» EXCERPTED RECORDS
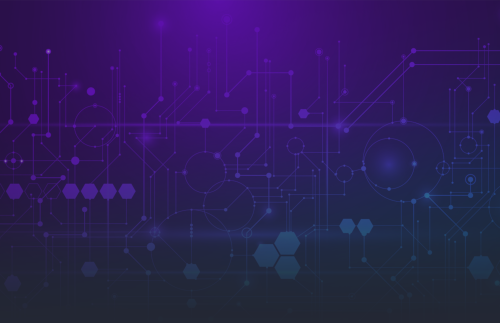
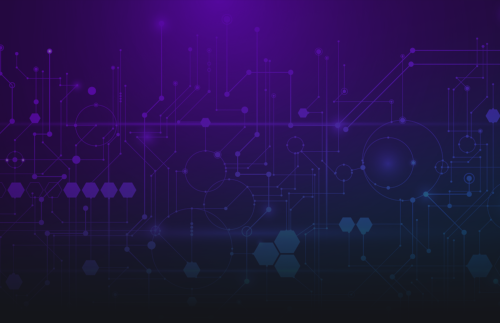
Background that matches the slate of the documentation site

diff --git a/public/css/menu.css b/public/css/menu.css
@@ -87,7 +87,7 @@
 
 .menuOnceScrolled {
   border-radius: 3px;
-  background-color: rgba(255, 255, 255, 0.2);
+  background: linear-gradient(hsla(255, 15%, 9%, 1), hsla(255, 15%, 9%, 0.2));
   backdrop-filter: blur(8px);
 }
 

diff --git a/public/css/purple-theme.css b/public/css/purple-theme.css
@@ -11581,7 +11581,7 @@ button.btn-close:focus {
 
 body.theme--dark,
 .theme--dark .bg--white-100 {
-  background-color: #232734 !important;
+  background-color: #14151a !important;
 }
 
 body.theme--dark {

* * *

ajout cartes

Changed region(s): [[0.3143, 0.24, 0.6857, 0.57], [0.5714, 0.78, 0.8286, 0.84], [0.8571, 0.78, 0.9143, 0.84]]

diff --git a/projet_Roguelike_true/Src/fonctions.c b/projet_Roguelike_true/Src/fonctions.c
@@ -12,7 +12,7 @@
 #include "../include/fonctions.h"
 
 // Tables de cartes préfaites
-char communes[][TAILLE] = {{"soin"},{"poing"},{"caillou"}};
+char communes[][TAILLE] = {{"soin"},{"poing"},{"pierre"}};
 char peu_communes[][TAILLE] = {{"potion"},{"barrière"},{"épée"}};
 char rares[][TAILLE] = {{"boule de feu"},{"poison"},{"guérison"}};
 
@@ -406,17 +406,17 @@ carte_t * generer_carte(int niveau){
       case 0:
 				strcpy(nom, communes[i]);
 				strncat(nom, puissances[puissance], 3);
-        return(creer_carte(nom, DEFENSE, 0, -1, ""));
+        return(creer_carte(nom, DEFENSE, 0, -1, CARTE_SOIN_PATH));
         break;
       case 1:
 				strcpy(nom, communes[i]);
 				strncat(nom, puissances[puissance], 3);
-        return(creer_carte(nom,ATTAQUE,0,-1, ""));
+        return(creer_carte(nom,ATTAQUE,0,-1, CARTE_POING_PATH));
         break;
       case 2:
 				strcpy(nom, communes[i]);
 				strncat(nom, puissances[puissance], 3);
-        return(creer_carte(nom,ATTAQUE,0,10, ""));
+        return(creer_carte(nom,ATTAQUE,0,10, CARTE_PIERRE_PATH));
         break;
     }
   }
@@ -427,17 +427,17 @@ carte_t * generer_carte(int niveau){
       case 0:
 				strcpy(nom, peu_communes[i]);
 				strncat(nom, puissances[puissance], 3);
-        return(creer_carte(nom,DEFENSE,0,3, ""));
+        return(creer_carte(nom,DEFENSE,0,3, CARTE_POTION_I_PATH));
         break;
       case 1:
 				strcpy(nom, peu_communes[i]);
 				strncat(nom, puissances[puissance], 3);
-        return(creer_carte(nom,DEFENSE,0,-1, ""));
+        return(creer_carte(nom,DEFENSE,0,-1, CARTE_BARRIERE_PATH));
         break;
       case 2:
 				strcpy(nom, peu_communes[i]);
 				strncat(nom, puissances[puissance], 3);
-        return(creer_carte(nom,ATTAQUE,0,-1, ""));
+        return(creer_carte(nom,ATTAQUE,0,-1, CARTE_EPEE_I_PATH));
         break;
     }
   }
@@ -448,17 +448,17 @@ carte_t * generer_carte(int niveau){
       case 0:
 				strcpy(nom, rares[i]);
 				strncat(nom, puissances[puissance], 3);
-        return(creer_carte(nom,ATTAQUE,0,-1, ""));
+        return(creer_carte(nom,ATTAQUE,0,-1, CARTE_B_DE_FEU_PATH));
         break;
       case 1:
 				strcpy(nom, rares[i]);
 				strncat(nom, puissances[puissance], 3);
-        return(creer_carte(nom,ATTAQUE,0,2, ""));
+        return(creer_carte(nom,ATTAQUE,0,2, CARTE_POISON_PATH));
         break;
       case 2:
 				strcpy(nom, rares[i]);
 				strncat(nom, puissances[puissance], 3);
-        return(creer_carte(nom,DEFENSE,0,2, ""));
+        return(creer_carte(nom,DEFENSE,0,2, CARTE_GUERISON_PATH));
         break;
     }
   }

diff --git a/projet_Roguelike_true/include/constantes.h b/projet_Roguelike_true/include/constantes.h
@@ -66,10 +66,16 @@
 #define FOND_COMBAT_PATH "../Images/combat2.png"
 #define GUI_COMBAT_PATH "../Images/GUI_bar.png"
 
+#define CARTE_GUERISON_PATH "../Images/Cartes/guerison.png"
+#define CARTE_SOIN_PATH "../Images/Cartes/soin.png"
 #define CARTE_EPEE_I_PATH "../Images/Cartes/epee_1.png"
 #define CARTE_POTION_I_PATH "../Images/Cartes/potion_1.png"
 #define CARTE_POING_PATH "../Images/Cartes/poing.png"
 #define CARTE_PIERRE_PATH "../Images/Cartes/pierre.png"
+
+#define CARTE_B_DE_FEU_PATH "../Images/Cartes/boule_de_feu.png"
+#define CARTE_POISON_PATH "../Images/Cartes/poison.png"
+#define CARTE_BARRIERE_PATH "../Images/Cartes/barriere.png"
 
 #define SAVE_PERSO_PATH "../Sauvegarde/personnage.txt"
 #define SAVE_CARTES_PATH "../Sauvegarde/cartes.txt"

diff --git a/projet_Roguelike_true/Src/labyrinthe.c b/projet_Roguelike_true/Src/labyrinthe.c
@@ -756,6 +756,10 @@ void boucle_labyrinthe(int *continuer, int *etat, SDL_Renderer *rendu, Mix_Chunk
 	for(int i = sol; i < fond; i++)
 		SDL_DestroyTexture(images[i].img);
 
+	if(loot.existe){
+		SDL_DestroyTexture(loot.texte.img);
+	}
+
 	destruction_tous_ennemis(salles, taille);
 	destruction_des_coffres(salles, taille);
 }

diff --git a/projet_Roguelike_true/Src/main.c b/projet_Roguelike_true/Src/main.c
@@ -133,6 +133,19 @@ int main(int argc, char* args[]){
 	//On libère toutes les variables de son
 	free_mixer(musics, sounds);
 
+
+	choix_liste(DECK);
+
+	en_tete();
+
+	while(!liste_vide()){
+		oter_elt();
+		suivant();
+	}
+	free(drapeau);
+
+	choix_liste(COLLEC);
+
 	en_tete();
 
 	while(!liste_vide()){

» WORK REQUIRED
Copy out each line of the listing that contains the word "DEFENSE".

» RESULT OF THIS TASK
-        return(creer_carte(nom, DEFENSE, 0, -1, ""));
+        return(creer_carte(nom, DEFENSE, 0, -1, CARTE_SOIN_PATH));
-        return(creer_carte(nom,DEFENSE,0,3, ""));
+        return(creer_carte(nom,DEFENSE,0,3, CARTE_POTION_I_PATH));
-        return(creer_carte(nom,DEFENSE,0,-1, ""));
+        return(creer_carte(nom,DEFENSE,0,-1, CARTE_BARRIERE_PATH));
-        return(creer_carte(nom,DEFENSE,0,2, ""));
+        return(creer_carte(nom,DEFENSE,0,2, CARTE_GUERISON_PATH));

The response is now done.